**WHAT IS EXPECTED**
Below are entries; tally how many lines hold the string "licencjat" and answer with only that figure.

***** DATA PROVIDED *****

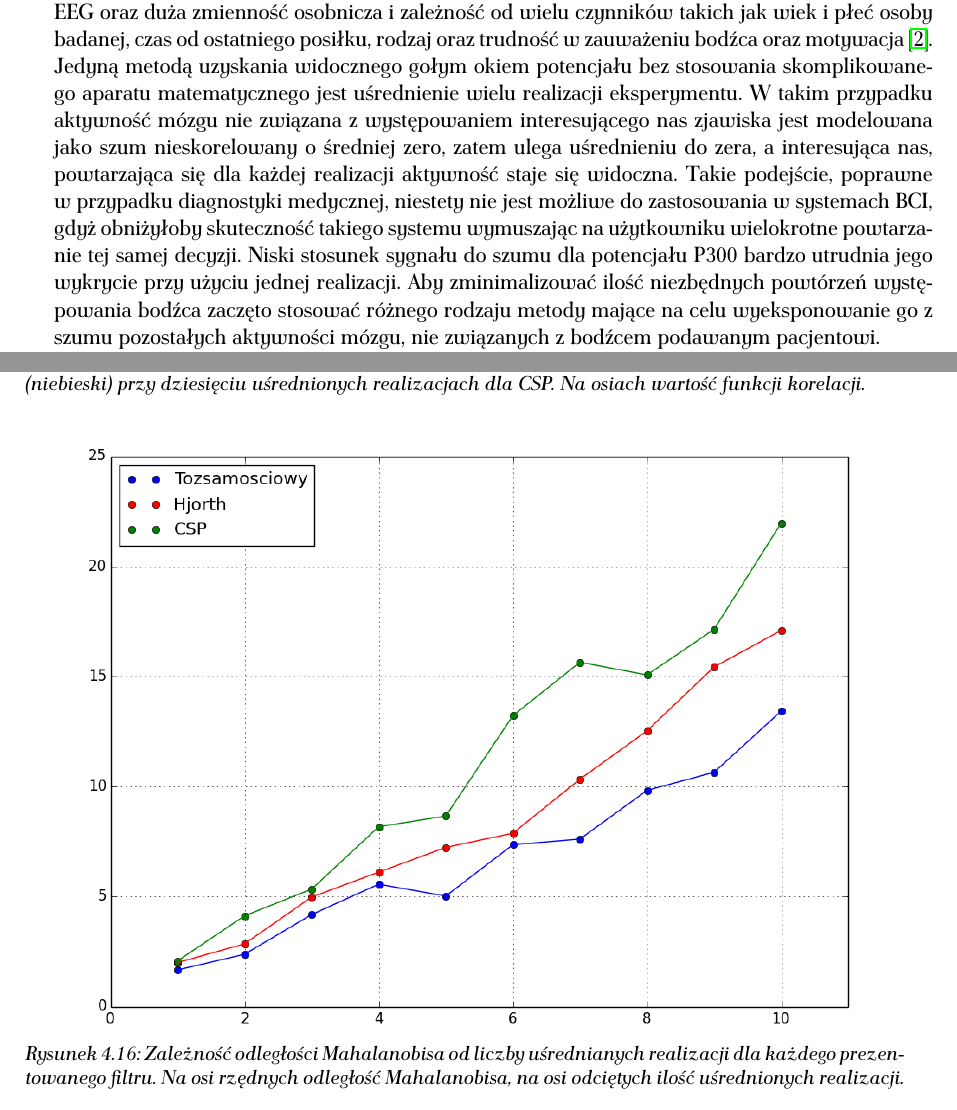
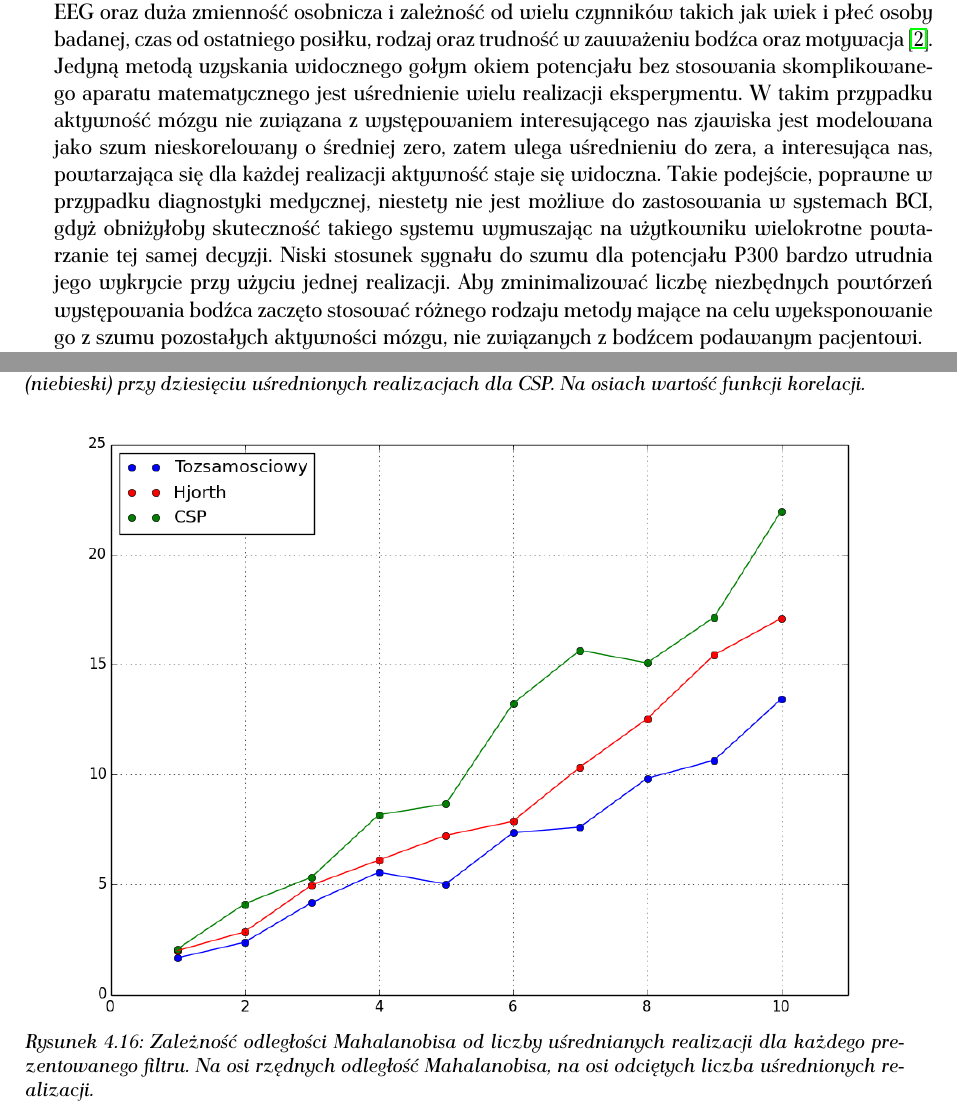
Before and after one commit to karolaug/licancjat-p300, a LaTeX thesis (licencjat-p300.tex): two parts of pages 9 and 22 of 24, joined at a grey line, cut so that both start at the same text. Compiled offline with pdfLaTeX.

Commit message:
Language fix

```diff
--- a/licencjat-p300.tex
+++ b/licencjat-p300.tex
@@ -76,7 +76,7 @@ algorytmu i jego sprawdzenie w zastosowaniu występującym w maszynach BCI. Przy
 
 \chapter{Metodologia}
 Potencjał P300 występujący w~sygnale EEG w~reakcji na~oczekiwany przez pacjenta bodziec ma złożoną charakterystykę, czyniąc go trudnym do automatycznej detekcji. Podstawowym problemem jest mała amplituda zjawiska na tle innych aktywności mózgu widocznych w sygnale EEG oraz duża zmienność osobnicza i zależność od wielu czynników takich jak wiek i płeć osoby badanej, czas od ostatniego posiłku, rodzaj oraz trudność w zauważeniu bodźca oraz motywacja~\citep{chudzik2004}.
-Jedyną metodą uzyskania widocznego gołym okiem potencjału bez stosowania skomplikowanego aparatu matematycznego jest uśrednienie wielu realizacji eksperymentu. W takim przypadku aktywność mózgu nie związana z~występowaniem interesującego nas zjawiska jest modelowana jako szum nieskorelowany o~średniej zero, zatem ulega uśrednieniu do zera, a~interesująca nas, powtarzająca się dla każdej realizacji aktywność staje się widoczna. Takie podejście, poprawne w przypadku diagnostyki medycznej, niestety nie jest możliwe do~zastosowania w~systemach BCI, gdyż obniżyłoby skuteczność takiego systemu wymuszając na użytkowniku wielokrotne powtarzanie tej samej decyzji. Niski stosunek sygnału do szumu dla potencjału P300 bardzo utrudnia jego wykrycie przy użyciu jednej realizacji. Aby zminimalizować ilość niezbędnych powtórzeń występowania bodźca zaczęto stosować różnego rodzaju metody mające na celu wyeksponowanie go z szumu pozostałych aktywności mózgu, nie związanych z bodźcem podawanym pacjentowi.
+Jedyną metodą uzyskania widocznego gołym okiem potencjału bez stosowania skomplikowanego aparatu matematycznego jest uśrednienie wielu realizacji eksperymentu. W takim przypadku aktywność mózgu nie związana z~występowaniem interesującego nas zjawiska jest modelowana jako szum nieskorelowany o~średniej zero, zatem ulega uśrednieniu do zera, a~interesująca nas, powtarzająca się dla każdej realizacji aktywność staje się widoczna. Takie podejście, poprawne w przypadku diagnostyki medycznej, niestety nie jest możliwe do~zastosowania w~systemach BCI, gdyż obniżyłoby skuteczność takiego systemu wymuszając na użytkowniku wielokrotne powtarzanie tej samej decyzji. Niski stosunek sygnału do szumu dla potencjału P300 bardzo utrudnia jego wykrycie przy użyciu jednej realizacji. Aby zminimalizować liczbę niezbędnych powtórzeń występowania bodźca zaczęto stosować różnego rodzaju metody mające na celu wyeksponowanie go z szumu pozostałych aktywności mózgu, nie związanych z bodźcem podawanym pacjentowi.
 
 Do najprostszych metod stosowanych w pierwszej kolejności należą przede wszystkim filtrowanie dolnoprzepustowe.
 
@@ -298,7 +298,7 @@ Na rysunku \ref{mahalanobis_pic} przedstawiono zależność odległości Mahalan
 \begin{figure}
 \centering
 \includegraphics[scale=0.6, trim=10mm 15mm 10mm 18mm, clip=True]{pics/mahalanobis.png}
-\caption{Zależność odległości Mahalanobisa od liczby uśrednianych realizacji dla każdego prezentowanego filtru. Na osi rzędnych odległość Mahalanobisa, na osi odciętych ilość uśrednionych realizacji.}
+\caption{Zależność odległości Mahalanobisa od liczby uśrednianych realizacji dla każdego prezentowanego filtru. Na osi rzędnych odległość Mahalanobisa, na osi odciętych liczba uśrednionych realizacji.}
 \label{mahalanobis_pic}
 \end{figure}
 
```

*****

**ANSWER TO THIS EXERCISE**
3